MANUAL OVERRIDE: THE SABOTAGE OF CAPITAL
4 Lectures by Evan Calder Williams
Lecture 2: THE SABOTAGE OF TIME
March 10, 7 PM – 10PM
E206 Glass corner conf. room 25 East 13th street, 2nd floor
Free and open to the public. Seating is limited: please register on Eventbrite.

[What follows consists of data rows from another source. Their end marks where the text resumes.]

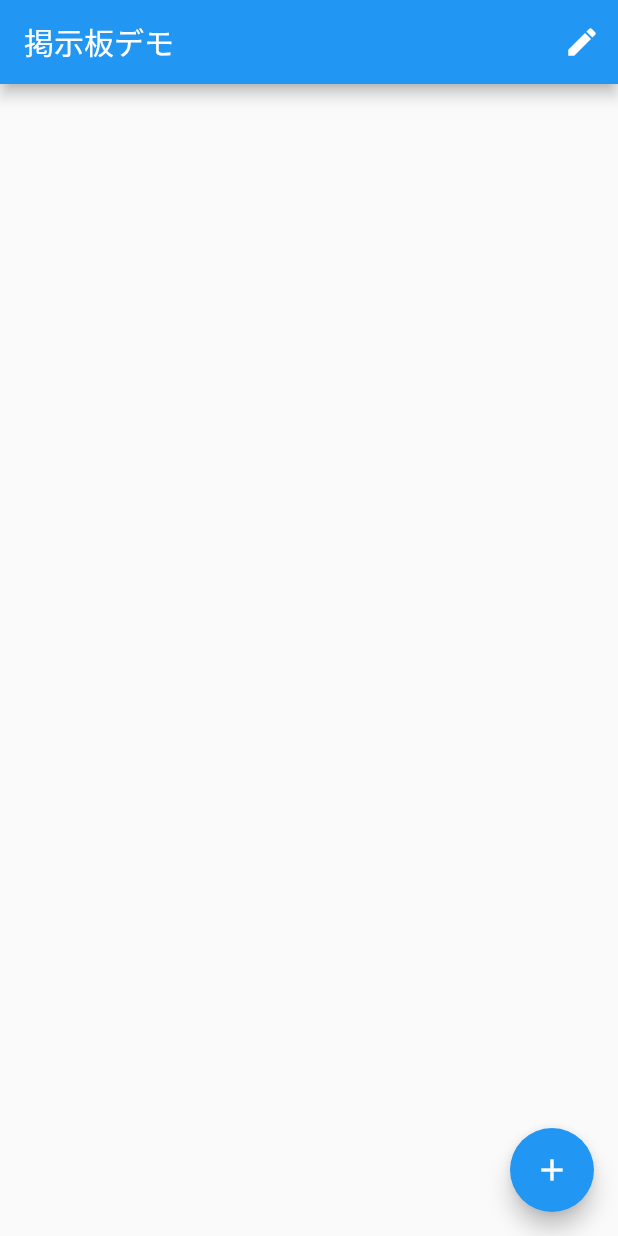
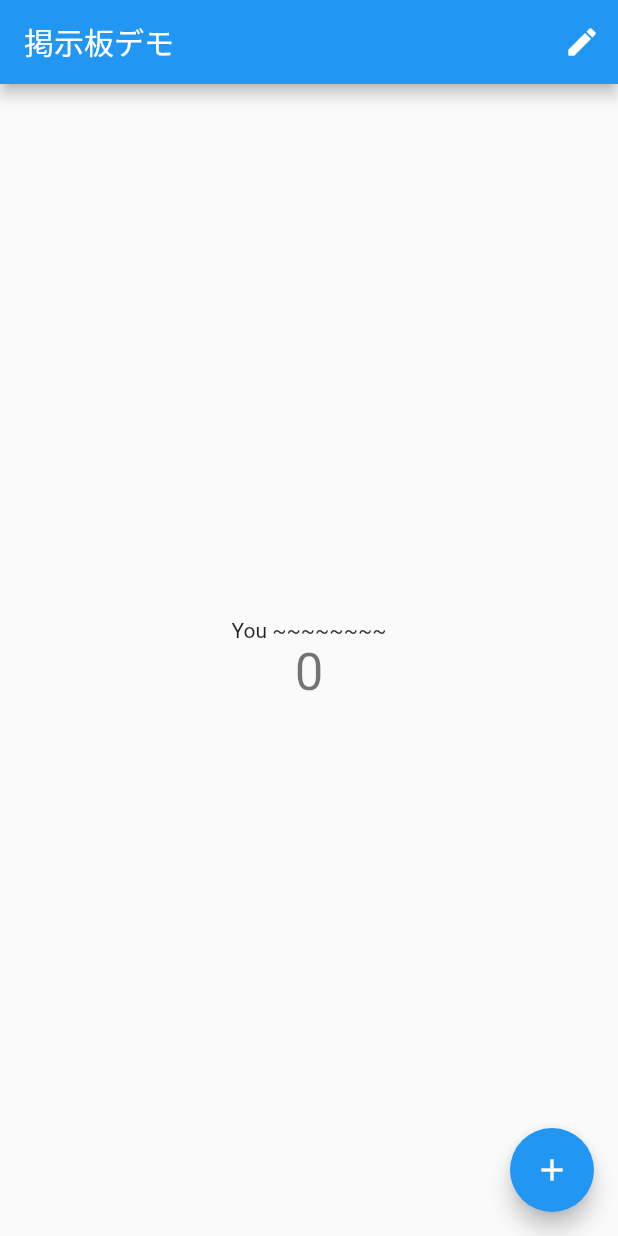
Before and after one commit to ryuji26/harassmeet, a Flutter app: the screen it shows after launch, on a phone screen of 412 x 824 dp. Run offline on Flutter 3.47's test engine with Material 2 defaults, Android fonts, the phone set to English and light mode, and no system bars; our stand-ins replace cloud_firestore, firebase_core, flutter_riverpod, freezed_annotation; accounts and stored records are empty.

Commit message:
MVVMではないが完成

```diff
--- a/lib/main.dart
+++ b/lib/main.dart
@@ -1,6 +1,7 @@
 import 'package:flutter/material.dart';
 import 'package:firebase_core/firebase_core.dart';
 import 'package:cloud_firestore/cloud_firestore.dart';
+import 'package:flutter_riverpod/flutter_riverpod.dart';
 import 'package:harassmeet/data/post_data.dart';
 import 'package:harassmeet/repository/post_data_dao.dart';
 import 'postPage.dart';
@@ -12,7 +13,7 @@ void main() async {
     options: DefaultFirebaseOptions.currentPlatform,
   );
 
-  runApp(const MyApp());
+  runApp(ProviderScope(child: const MyApp()));
 }
 
 class MyApp extends StatelessWidget {
@@ -39,6 +40,23 @@ class _MyWidgetState extends State<MyWidget> {
 
   int _counter = 0;
   PostDataDao _postDataDao = PostDataDao();
+  late StreamProvider _streamProvider;
+
+  @override
+  void initState() {
+    _streamProvider = StreamProvider<List<PostData>>((ref) => _postDataDao
+        .getSnapshot()
+        .map((e) => e.docs.map((data) => _convert(data.data())).toList()));
+  }
+
+  PostData _convert(Object? obj) {
+    if (obj == null) {
+      return PostData(dateTime: DateTime.now(), count: -1);
+    }
+
+    var map = obj as Map<String, dynamic>;
+    return PostData.fromJson(map);
+  }
 
   void _incrementCounter() {
     setState(() {
@@ -65,23 +83,37 @@ class _MyWidgetState extends State<MyWidget> {
           ),
         ],
       ),
-      body: StreamBuilder(
-        stream: FirebaseFirestore.instance.collection('posts').snapshots(),
-        builder: (BuildContext context, AsyncSnapshot<QuerySnapshot> snapshot) {
-          if (snapshot.connectionState == ConnectionState.waiting) {
-            return Center(child: CircularProgressIndicator());
-          }
-          return ListView(
-            children: snapshot.data!.docs.map((DocumentSnapshot document) {
-              return Card(
-                child: ListTile(
-                  title: Text(document.get('content')),
-                  subtitle: Text('サブタイトル'),
-                ),
-              );
-            }).toList(),
-          );
-        },
+      body: Center(
+        child: Column(mainAxisAlignment: MainAxisAlignment.center, children: [
+          const Text('You ~~~~~~~~'),
+          Text(
+            '$_counter',
+            style: Theme.of(context).textTheme.headline4,
+          ),
+          Consumer(builder: (context, ref, child) {
+            final provider = ref.watch(_streamProvider);
+            return provider.when(
+                loading: () => const CircularProgressIndicator(),
+                error: (error, stack) => Text('Error: $error'),
+                data: (data) {
+                  return ListView.builder(
+                      shrinkWrap: true,
+                      physics: NeverScrollableScrollPhysics(),
+                      itemCount: data.length,
+                      itemBuilder: (context, index) {
+                        PostData postData = data[index];
+                        return Padding(
+                          padding: const EdgeInsets.all(8.0),
+                          child: ListTile(
+                            title: Text('${postData.dateTime}'),
+                            trailing: Text('${postData.count}'),
+                            tileColor: Colors.lightBlueAccent,
+                          ),
+                        );
+                      });
+                });
+          })
+        ]),
       ),
       floatingActionButton: FloatingActionButton(
         onPressed: _incrementCounter,
```
Also changed, not shown: lib/repository/post_data_dao.dart (+7 -0 lines).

This lecture examines one of sabotage’s central qualities and a primary cause of its frequent demonization throughout the last century: its peculiar timescale. This is a mode of time fundamentally opposed to the identity of subject and act that underpins any representational politics, be it voting or street protests. In place of that, sabotage suggests making use of the very paths and delays of circulation. By the time the damage is discovered, no one source can be found, because the commodity, technique, or idea has already routed through the world in the name of capitalizing on uneven zones of wealth and resource. It is a failure without an author. Running counter to the very idea that one should stand up and be counted, sabotage hijacks the time of circulation and arms it against itself. Topics considered include: friction, feedback, and hoards; Veblen on competition and dog-owning; Castoriadis, Simondon, and Stiegler on technical time; steamship ruins in the Bermejo River; supply chains; Ballard; cunning and speed; pipes that go nowhere.
An overview of all four of Calder Williams’ talks: